The good husband must also understand, accept, and inspire his wife so that she can achieve her full potentiality as a woman.

Let us examine these three requirements in detail.

Understanding:

Probably everyone over the age of six knows that men and women are different. Few of us understand the full extent of that difference. Their fundamental life interests are different; they think in a different way; they react differently to various emotional and physical stimuli.

The man who expects his wife to handle household affairs as he handles his affairs in the office, therefore, is expecting the impossible.

The woman who expects her husband to react as she does to the cry of a child overlooks the fundamental differences between the sexes.

Men are men, made with personality characteristics designed to help them do their work of providing leadership. Women are given endowments to enable them to perform their functions as bearers and educators of children.

As a result, a woman generally is more idealistic. She sees things in a more romantic, more emotional way. Her husband prefers to think of himself as more logical.

Faced with his wife’s statement that she dislikes one of his friends, he may demand to know why, appealing to her sense of logic. Because she thinks in a more intuitive way, she may not answer logically. “I can’t tell exactly why I dislike him,” she may say. “I just don’t feel he is a good influence.”

A man tends to be quick in his decisions. A woman tends to be slower and more deliberate. Observe how men and women shop at a department store. Before he enters the shop, the male has a fairly clear idea of what he wishes to buy. He goes directly to the appropriate counter, examines two or three samples, and makes his purchase. In a few minutes he is out of the store and about other business.

On the other hand, his wife usually will have no clear picture of what she intends to purchase. As she walks to the counter, she debates whether she should get one particular brand—or something else. She examines not three samples, but half a score, sometimes even as many as the clerk has in stock.

And even as she walks away with the package under her arm, she is not sure that she bought the right thing. She may still change her mind the next day and ask the shop to exchange the merchandise.

In his role as provider, the man must usually make decisions and act upon them quickly, and he generally cannot afford the luxury of worrying about them once they are made. Such emotions as he may have are pushed down deeply because of his continuing need to be decisive.

On the other hand, God has designed woman to be emotional. She could be no other way and still fulfill her goal of motherhood. The newborn infant and the young child need demonstrated affection, kissing and manifestations of love, just as they need food and clothing. A woman lacking the ability to give that love would be poorly equipped for her role.

A woman usually is less confident of herself—her attractiveness, her qualities as wife and mother—than her husband would admit to being about himself.

She wants to know that she is needed and loved, that her husband and children value her services. Her husband needs love just as desperately, but generally will not admit it openly. He seeks recognition of his masculinity. He must know that he is a satisfactory lover, that he is professionally competent, that he has personal charm.
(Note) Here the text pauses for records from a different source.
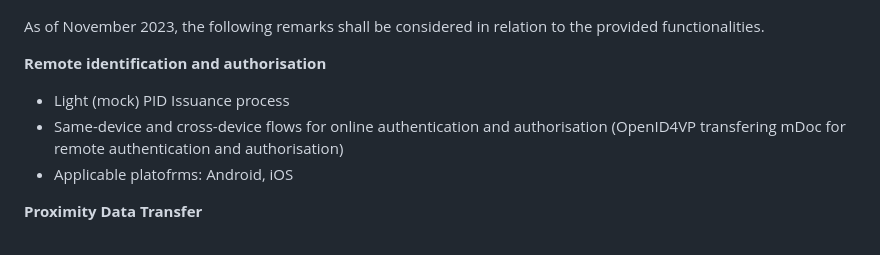
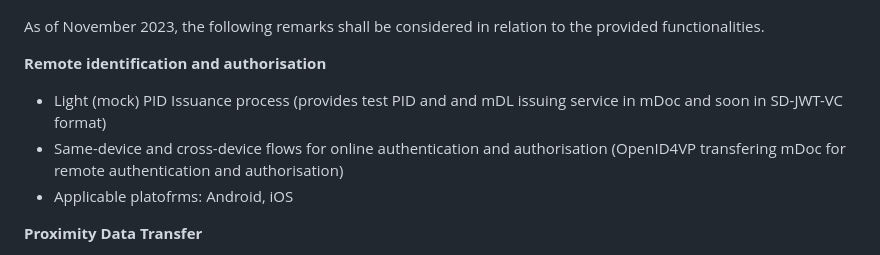
Before and after one commit to paparitsidis-nci/docroot, a Markdown page: intro.md, the part around the change printed below. GitHub-like rendering; folded sections open.

```diff
--- a/intro.md
+++ b/intro.md
@@ -30,8 +30,8 @@ The current scope of the EUDI Wallet Reference Implementation includes first ite
 As of November 2023, the following remarks shall be considered in relation to the provided functionalities.
 
 **Remote identification and authorisation** <br>
-- Light (mock) PID Issuance process
-- Same-device and cross-device flows for online authentication and authorisation (OpenID4VP transfering mDoc for  remote authentication and authorisation)
+- Light (mock) PID Issuance process (provides test PID and and mDL issuing service in mDoc and soon in SD-JWT-VC format)
+- Same-device and cross-device flows for online authentication and authorisation (OpenID4VP transfering mDoc for remote authentication and authorisation)
 - Applicable platofrms: Android, iOS
 
 **Proximity Data Transfer**
```
Also changed, not shown: other parts of intro.md (+1 -1 lines).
Being direct, the typical man has no time for the subtleties characteristic of women’s thinking. If he says to his wife, “Let’s go out to dinner tonight,” he usually means just that. Her reaction is likely to be, “Does he say that because he dislikes my cooking? Has he done something he is trying to hide? Is it because of that cute waitress?”

If you try to understand your mate’s nature, you will be able to deal competently with problems that result from it.

Here are two examples: A husband usually returned home from work each evening in a highly irritable mood. His wife had learned through tearful experience to keep the youngsters from his sight at these times. Not until he finished dinner was it safe to bring them out. What caused his meanness? Simply the physical fact that he worked at a fast pace all afternoon and by evening he was hungry and his energy was at a low point. Many men are cranky under such circumstances.

When his wife recognized that his mean disposition had a physical basis, she made it a habit to have a large glass of fruit juice standing ready in the refrigerator. When she saw him turn into the driveway, she ran to the refrigerator and greeted him at the front door, juice in hand. After she learned that one basic fact about her husband’s nature, there were fewer tearful episodes in the household.

A wife was extremely tense on certain days and cheerful on others. Her husband did not realize that her moods were partly beyond her control until she casually remarked that she always felt low on the day or days preceding menstruation. It has been scientifically verified that millions of women suffer from a condition known as premenstrual tension which affects their personalities adversely.

When the husband recognized this fact, he began to make allowance for it. He went out of his way to avoid irritating his wife on those days, and he tried to ease her depression with patience and the assurance that she was passing through a temporary condition.

If you make an honest effort to understand your mate’s personality, the general characteristics of the sex as well as personal idiosyncrasies, you will help yourself to live with them harmoniously.  Often they are conditions you cannot easily change. It is simpler to adjust to them as best you can.

There would be little conflict in marriage arising from misunderstanding if spouses talked with each other gently but honestly. You cannot understand, let alone accept, what you do not know. And since husbands and wives are not mind readers, understanding can only begin in conversation.

John Warren Hill, Presiding Justice of the New York Domestic Relations Court, has expressed it this way: “If you have a real or imaginary grievance, complaint, or suspicion against your mate, talk it out. If you are becoming more and more irritated by a persistent action or habit, talk it out. If you are unhappy about something that is or is not being done, talk it out.”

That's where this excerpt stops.